** Opening Data extracts block **
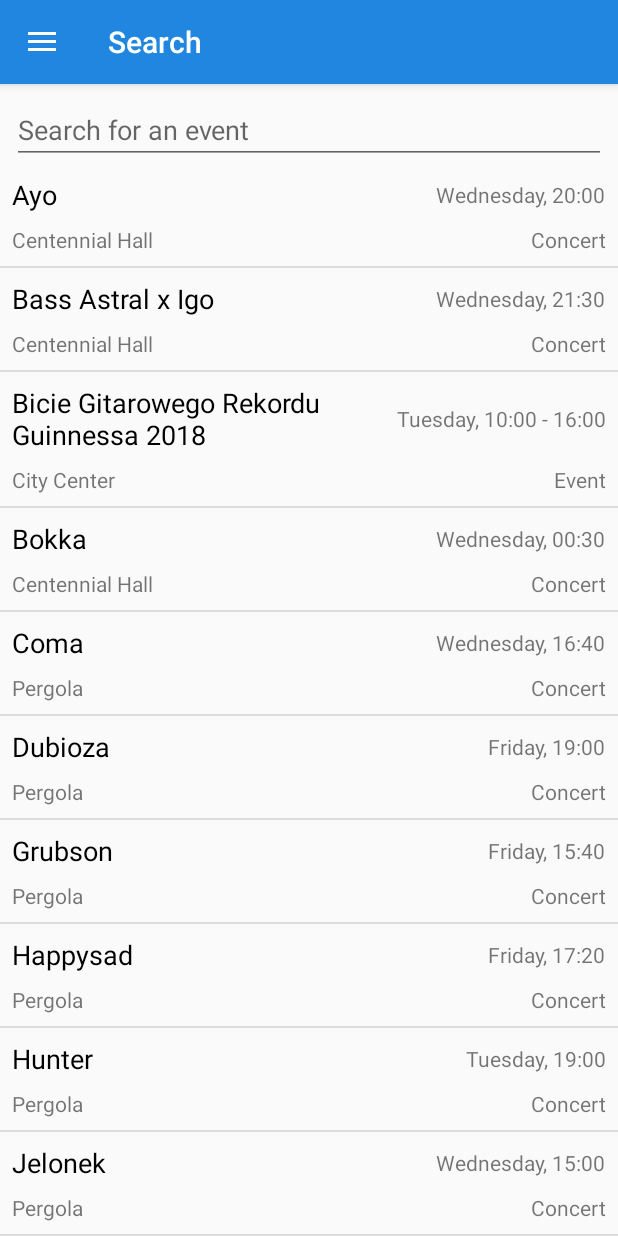
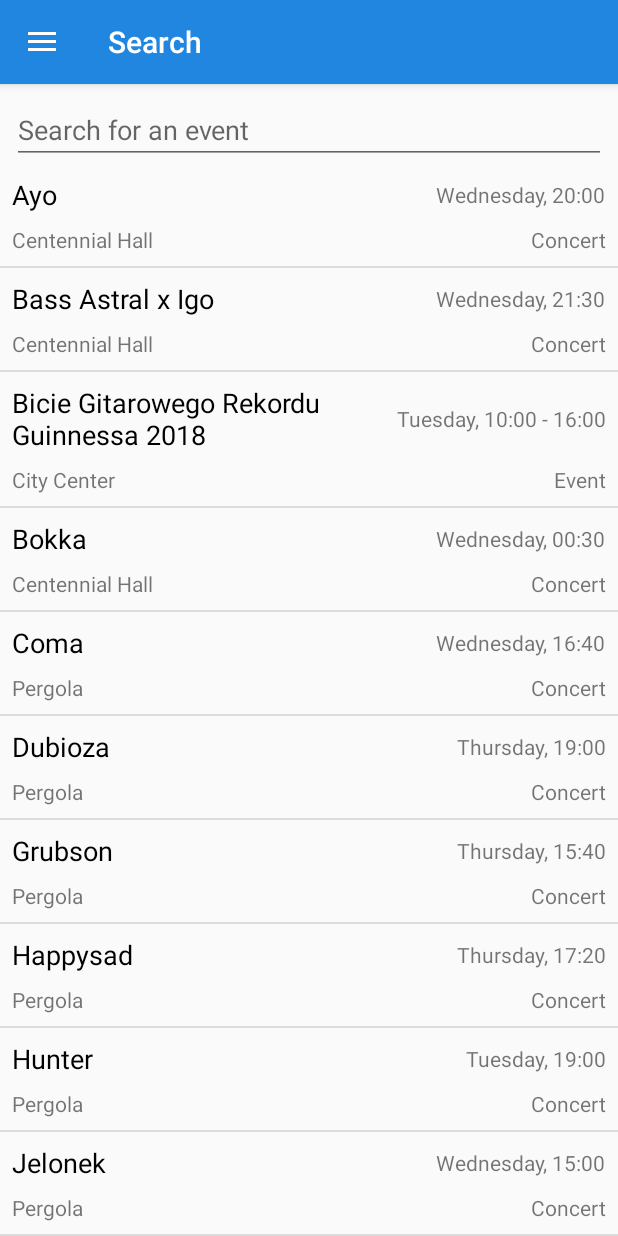
Before and after one commit to ikurek/3majowka-2018, an Android app: the screen it shows after launch (MainActivity), in the side drawer, after a tap on "Search", on a phone screen of 412 x 824 dp. Run offline under Robolectric (Android 15) with nearby library versions, the phone set to English and light mode, and no system bars; libraries missing offline, so code that uses them is left out: com.afollestad.materialdialogs.

Commit message:
2nd released version, fixed wrong day names, rotation crashes, set starting tab to current day

```diff
--- a/app/build.gradle
+++ b/app/build.gradle
@@ -10,8 +10,8 @@ android {
         applicationId "com.kapss.majowka2018"
         minSdkVersion 21
         targetSdkVersion 27
-        versionCode 1
-        versionName "1.0"
+        versionCode 2
+        versionName "1.1"
     }
     buildTypes {
         release {
--- a/app/src/main/AndroidManifest.xml
+++ b/app/src/main/AndroidManifest.xml
@@ -12,6 +12,7 @@
         <activity
             android:name=".MainActivity"
             android:label="@string/app_name"
+            android:screenOrientation="portrait"
             android:theme="@style/AppTheme.NoActionBar">
             <intent-filter>
                 <action android:name="android.intent.action.MAIN" />
--- a/app/src/main/java/com/kapss/majowka2018/Agenda/AgendaFragment.kt
+++ b/app/src/main/java/com/kapss/majowka2018/Agenda/AgendaFragment.kt
@@ -9,6 +9,7 @@ import android.view.ViewGroup
 import com.kapss.majowka2018.Model.EventUtils
 import com.kapss.majowka2018.R
 import kotlinx.android.synthetic.main.fragment_agenda.view.*
+import java.util.*
 
 
 class AgendaFragment : Fragment() {
@@ -30,6 +31,14 @@ class AgendaFragment : Fragment() {
         view.tablayout_agenda.getTabAt(1)!!.text = getString(R.string.wednesday)
         view.tablayout_agenda.getTabAt(2)!!.text = getString(R.string.friday)
 
+        when (Calendar.getInstance().get(Calendar.DAY_OF_WEEK)) {
+            Calendar.TUESDAY -> view.viewpager_agenda.currentItem = 0
+            Calendar.WEDNESDAY -> view.viewpager_agenda.currentItem = 1
+            Calendar.THURSDAY -> view.viewpager_agenda.currentItem = 2
+        }
+
+
+
 
         return view
     }
--- a/app/src/main/res/values/strings.xml
+++ b/app/src/main/res/values/strings.xml
@@ -10,7 +10,7 @@
     <string name="concert">Concert</string>
     <string name="tuesday">Tuesday</string>
     <string name="wednesday">Wednesday</string>
-    <string name="friday">Friday</string>
+    <string name="friday">Thursday</string>
     <string name="agenda">Agenda</string>
     <string name="search">Search</string>
     <string name="exit">Exit</string>
```
Also changed, not shown: 1 other file.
** Closing Data extracts block **
◆ What the task requires: Restate every line of the listing exactly. Pictures are not part of the copy.

◆ Solution for this task:
Before and after one commit to ikurek/3majowka-2018, an Android app: the screen it shows after launch (MainActivity), in the side drawer, after a tap on "Search", on a phone screen of 412 x 824 dp. Run offline under Robolectric (Android 15) with nearby library versions, the phone set to English and light mode, and no system bars; libraries missing offline, so code that uses them is left out: com.afollestad.materialdialogs.

Commit message:
2nd released version, fixed wrong day names, rotation crashes, set starting tab to current day

```diff
--- a/app/build.gradle
+++ b/app/build.gradle
@@ -10,8 +10,8 @@ android {
         applicationId "com.kapss.majowka2018"
         minSdkVersion 21
         targetSdkVersion 27
-        versionCode 1
-        versionName "1.0"
+        versionCode 2
+        versionName "1.1"
     }
     buildTypes {
         release {
--- a/app/src/main/AndroidManifest.xml
+++ b/app/src/main/AndroidManifest.xml
@@ -12,6 +12,7 @@
         <activity
             android:name=".MainActivity"
             android:label="@string/app_name"
+            android:screenOrientation="portrait"
             android:theme="@style/AppTheme.NoActionBar">
             <intent-filter>
                 <action android:name="android.intent.action.MAIN" />
--- a/app/src/main/java/com/kapss/majowka2018/Agenda/AgendaFragment.kt
+++ b/app/src/main/java/com/kapss/majowka2018/Agenda/AgendaFragment.kt
@@ -9,6 +9,7 @@ import android.view.ViewGroup
 import com.kapss.majowka2018.Model.EventUtils
 import com.kapss.majowka2018.R
 import kotlinx.android.synthetic.main.fragment_agenda.view.*
+import java.util.*
 
 
 class AgendaFragment : Fragment() {
@@ -30,6 +31,14 @@ class AgendaFragment : Fragment() {
         view.tablayout_agenda.getTabAt(1)!!.text = getString(R.string.wednesday)
         view.tablayout_agenda.getTabAt(2)!!.text = getString(R.string.friday)
 
+        when (Calendar.getInstance().get(Calendar.DAY_OF_WEEK)) {
+            Calendar.TUESDAY -> view.viewpager_agenda.currentItem = 0
+            Calendar.WEDNESDAY -> view.viewpager_agenda.currentItem = 1
+            Calendar.THURSDAY -> view.viewpager_agenda.currentItem = 2
+        }
+
+
+
 
         return view
     }
--- a/app/src/main/res/values/strings.xml
+++ b/app/src/main/res/values/strings.xml
@@ -10,7 +10,7 @@
     <string name="concert">Concert</string>
     <string name="tuesday">Tuesday</string>
     <string name="wednesday">Wednesday</string>
-    <string name="friday">Friday</string>
+    <string name="friday">Thursday</string>
     <string name="agenda">Agenda</string>
     <string name="search">Search</string>
     <string name="exit">Exit</string>
```
Also changed, not shown: 1 other file.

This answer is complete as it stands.